_Requirement_: Identify each line below containing the string "DataFrame" and copy it.

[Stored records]
········

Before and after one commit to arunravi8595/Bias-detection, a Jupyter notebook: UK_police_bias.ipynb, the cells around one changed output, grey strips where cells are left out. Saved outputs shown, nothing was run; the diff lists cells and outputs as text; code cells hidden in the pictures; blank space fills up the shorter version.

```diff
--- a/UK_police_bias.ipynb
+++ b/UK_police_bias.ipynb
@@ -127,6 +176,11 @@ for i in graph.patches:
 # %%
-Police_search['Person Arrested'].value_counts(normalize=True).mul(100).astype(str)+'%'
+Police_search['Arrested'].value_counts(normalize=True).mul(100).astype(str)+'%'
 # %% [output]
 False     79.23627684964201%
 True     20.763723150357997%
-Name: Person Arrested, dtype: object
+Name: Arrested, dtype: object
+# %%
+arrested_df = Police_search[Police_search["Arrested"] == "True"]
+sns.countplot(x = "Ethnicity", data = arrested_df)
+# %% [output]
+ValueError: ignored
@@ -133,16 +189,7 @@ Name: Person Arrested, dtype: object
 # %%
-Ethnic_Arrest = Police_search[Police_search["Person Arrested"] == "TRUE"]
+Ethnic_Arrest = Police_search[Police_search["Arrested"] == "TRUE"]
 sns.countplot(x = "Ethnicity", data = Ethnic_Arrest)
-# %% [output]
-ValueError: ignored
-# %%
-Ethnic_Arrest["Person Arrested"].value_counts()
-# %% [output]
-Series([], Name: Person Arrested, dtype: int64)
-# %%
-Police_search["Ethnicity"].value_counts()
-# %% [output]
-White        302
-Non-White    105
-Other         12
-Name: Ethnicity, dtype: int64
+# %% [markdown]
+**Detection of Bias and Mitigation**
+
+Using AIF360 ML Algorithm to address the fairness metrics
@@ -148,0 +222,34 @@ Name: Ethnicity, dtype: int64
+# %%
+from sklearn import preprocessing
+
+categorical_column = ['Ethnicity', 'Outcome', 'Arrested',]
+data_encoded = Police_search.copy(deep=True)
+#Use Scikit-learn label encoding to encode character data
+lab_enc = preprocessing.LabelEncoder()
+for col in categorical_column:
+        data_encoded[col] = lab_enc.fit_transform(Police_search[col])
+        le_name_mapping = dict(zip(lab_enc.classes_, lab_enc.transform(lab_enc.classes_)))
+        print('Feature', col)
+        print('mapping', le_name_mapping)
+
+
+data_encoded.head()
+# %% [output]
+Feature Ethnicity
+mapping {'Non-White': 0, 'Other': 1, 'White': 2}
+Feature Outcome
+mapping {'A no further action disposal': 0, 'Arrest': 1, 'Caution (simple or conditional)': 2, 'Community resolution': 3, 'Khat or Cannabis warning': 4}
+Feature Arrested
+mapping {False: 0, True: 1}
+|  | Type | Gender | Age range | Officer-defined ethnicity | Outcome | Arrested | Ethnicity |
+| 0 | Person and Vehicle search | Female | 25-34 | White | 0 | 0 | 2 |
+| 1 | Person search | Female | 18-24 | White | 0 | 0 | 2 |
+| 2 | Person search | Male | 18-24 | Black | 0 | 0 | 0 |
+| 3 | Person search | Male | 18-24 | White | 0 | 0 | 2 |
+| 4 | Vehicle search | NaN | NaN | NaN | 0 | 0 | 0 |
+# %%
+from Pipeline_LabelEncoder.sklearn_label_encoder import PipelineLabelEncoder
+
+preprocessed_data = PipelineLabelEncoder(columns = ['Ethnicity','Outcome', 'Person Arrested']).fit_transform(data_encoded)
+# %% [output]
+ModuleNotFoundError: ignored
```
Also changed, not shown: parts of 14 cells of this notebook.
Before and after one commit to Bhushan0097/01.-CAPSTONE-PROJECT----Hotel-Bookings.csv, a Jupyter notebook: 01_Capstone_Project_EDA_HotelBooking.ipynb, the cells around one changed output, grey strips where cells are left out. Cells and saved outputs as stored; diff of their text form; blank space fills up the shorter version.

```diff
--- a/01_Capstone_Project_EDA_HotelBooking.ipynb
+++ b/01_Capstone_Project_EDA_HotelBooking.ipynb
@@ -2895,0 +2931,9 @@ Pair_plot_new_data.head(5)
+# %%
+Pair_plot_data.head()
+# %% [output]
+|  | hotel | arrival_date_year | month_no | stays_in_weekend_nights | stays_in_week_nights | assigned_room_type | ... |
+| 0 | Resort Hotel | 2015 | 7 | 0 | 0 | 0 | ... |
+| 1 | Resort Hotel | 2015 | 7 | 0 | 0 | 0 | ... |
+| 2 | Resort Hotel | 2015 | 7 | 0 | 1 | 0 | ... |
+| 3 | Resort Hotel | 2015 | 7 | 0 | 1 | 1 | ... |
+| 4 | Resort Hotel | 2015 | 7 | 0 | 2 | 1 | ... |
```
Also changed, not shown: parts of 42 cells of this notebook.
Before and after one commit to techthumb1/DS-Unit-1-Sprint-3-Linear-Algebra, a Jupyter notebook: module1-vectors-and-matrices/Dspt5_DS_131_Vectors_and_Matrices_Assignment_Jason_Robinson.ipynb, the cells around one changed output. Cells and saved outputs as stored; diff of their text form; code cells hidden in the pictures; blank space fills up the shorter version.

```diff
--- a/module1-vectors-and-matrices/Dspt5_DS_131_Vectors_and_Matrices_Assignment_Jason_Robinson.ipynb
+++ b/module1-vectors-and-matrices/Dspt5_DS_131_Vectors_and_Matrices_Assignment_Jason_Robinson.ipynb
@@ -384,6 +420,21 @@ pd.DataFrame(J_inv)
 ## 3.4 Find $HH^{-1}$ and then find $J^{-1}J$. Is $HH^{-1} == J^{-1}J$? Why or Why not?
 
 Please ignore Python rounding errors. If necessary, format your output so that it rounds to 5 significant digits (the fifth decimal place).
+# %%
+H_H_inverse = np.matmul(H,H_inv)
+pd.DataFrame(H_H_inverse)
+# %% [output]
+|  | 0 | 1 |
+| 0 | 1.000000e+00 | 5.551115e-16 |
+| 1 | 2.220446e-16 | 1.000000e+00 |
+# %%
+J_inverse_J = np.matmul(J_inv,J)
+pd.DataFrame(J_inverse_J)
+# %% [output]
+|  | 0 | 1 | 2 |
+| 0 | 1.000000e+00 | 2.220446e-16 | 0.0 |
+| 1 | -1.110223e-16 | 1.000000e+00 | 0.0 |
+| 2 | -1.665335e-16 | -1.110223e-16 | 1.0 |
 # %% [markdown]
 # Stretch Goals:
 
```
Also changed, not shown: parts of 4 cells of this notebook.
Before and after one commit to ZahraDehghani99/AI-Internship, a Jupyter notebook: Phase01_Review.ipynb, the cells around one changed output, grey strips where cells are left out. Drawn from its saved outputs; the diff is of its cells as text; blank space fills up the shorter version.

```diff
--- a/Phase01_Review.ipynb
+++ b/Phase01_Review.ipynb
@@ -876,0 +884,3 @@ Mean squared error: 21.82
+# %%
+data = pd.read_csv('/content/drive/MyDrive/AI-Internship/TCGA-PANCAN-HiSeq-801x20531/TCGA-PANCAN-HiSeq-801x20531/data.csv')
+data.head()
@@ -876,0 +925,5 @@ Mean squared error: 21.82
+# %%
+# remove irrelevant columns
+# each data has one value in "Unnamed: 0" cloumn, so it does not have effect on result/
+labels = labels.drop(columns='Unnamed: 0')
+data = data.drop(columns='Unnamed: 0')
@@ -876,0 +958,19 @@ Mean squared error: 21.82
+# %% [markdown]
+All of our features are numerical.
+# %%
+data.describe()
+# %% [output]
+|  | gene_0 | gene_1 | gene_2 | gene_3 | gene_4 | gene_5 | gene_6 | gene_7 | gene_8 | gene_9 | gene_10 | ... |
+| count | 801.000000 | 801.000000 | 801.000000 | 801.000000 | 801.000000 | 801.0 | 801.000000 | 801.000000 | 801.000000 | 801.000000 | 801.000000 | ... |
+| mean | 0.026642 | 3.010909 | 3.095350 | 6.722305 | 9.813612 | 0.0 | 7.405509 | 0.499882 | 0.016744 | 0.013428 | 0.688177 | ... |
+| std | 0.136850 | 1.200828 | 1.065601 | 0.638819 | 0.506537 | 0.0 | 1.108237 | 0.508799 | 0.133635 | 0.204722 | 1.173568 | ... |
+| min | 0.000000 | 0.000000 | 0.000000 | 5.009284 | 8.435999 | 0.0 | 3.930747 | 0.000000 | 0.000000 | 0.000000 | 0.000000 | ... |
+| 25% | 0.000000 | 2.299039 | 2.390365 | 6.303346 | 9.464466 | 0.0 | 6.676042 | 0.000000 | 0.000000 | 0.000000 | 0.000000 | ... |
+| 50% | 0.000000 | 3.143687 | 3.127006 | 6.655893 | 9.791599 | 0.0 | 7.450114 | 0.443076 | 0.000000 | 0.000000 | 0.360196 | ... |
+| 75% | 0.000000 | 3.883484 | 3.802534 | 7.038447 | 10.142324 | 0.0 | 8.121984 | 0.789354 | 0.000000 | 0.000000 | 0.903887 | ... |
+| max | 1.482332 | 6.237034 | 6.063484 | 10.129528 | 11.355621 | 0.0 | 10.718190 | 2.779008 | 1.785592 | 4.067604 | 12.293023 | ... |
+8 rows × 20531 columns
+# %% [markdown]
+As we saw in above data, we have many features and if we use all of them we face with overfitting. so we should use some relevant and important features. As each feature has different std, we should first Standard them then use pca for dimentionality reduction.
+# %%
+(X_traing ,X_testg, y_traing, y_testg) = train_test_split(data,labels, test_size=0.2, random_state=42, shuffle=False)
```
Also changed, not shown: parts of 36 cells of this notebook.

········

_Answer to the exercise_:
@@ -384,6 +420,21 @@ pd.DataFrame(J_inv)
+pd.DataFrame(H_H_inverse)
+pd.DataFrame(J_inverse_J)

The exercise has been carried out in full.